Dataset records:
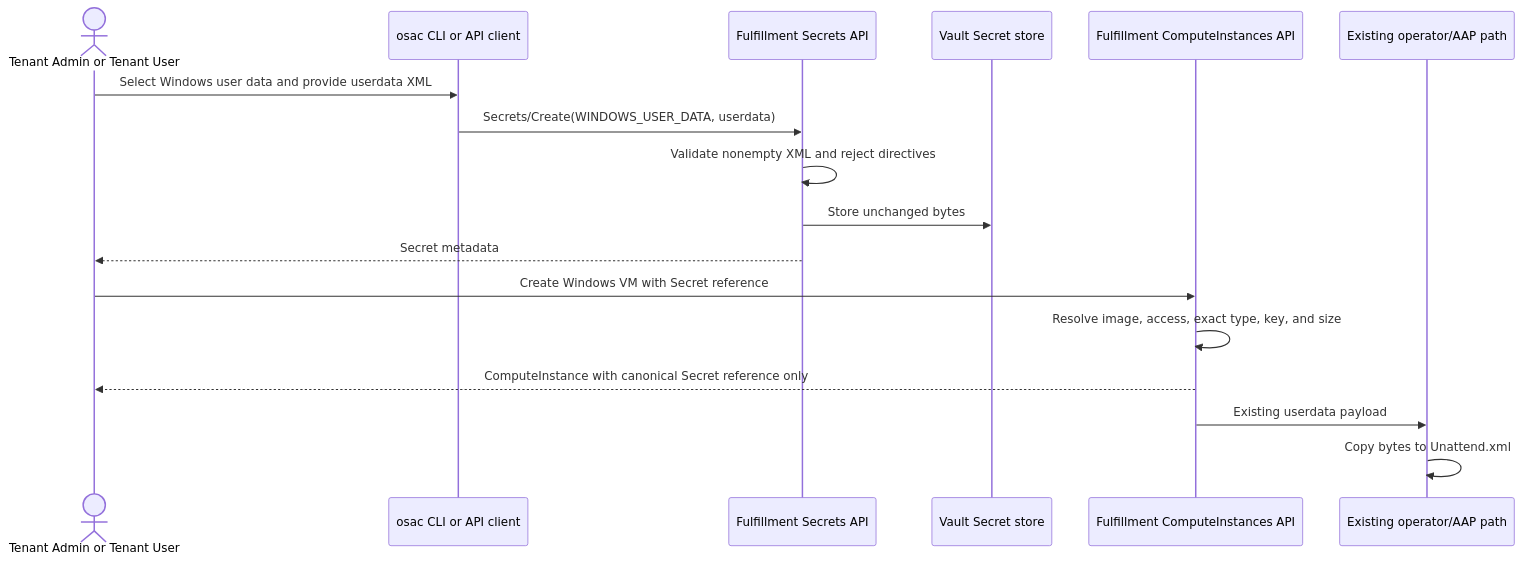
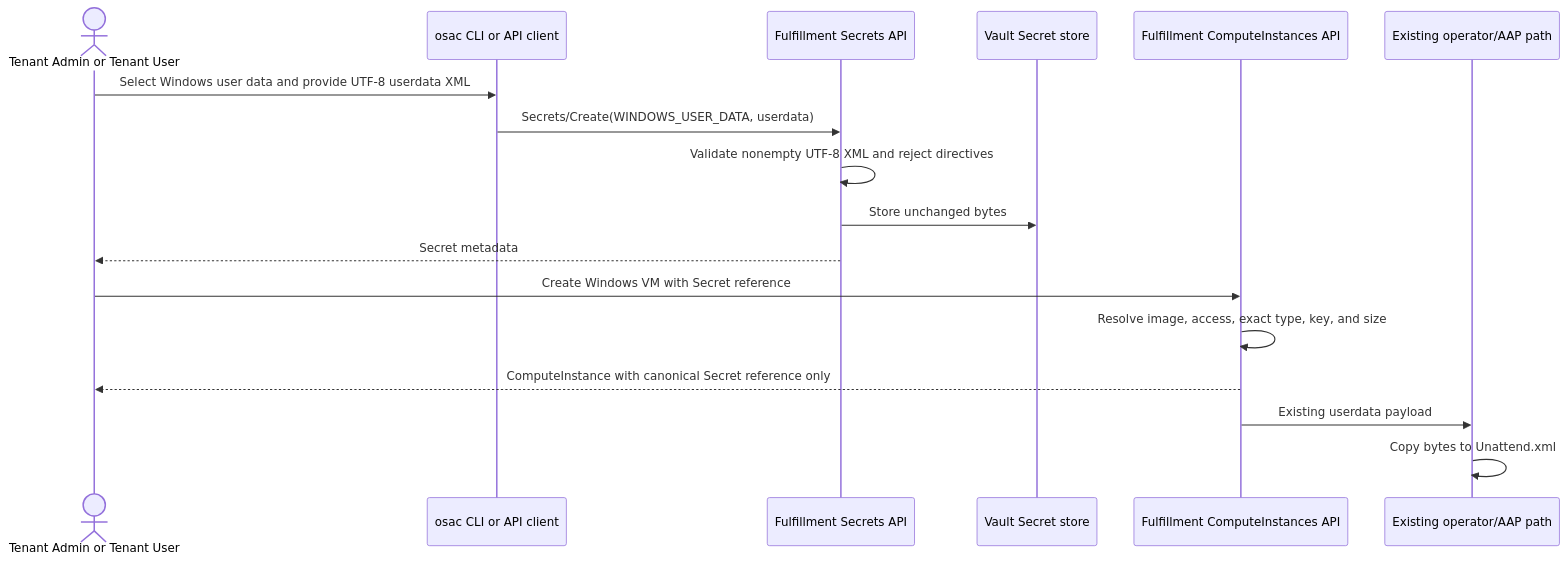
The diagram in enhancements/OSAC-6781-windows-user-data-secret-type/design.md (osac-project/enhancement-proposals), drawn with Mermaid before and after one commit. The commit also changed other lines of this file and 1 other file, not shown here.

First line of the commit message:
OSAC-6781: Define UTF-8 XML policy and align test plan

````diff
--- a/enhancements/OSAC-6781-windows-user-data-secret-type/design.md
+++ b/enhancements/OSAC-6781-windows-user-data-secret-type/design.md
@@ -101,20 +101,20 @@
 ```mermaid
 sequenceDiagram
     actor Tenant as Tenant Admin or Tenant User
     participant Client as osac CLI or API client
     participant API as Fulfillment Secrets API
     participant Vault as Vault Secret store
     participant VM as Fulfillment ComputeInstances API
     participant AAP as Existing operator/AAP path
 
-    Tenant->>Client: Select Windows user data and provide userdata XML
+    Tenant->>Client: Select Windows user data and provide UTF-8 userdata XML
     Client->>API: Secrets/Create(WINDOWS_USER_DATA, userdata)
-    API->>API: Validate nonempty XML and reject directives
+    API->>API: Validate nonempty UTF-8 XML and reject directives
     API->>Vault: Store unchanged bytes
     API-->>Tenant: Secret metadata
     Tenant->>VM: Create Windows VM with Secret reference
     VM->>VM: Resolve image, access, exact type, key, and size
     VM-->>Tenant: ComputeInstance with canonical Secret reference only
     VM->>AAP: Existing userdata payload
     AAP->>AAP: Copy bytes to Unattend.xml
 ```
````
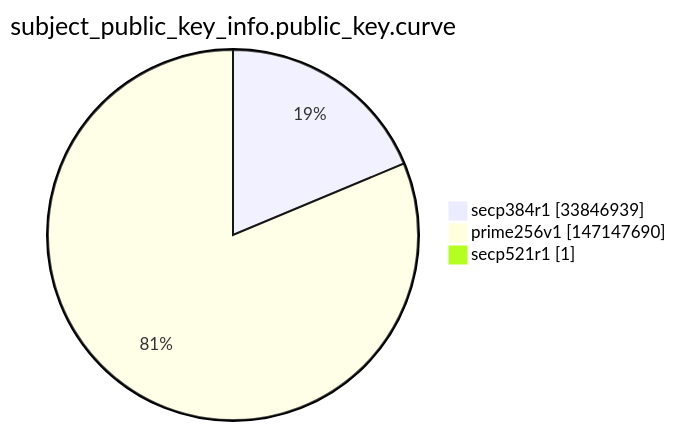
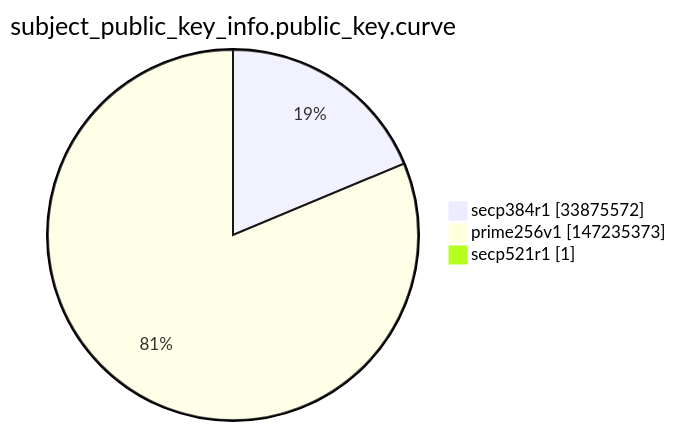
The ninth of 15 diagrams in argon2022/README.md (christiankrug/ctmonitor_visualization), drawn with Mermaid before and after one commit. The commit also changed other lines of this file, not shown here.

````diff
--- a/argon2022/README.md
+++ b/argon2022/README.md
@@ -2764,7 +2764,7 @@
 ```mermaid
 pie showData
 title subject_public_key_info.public_key.curve
-"secp384r1" :33846939
-"prime256v1" :147147690
+"secp384r1" :33875572
+"prime256v1" :147235373
 "secp521r1" :1
 ```
````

Task objective: In the data above, which lines include "Tenant"? Return those lines.

Expected output:
     actor Tenant as Tenant Admin or Tenant User
-    Tenant->>Client: Select Windows user data and provide userdata XML
+    Tenant->>Client: Select Windows user data and provide UTF-8 userdata XML
     API-->>Tenant: Secret metadata
     Tenant->>VM: Create Windows VM with Secret reference
     VM-->>Tenant: ComputeInstance with canonical Secret reference only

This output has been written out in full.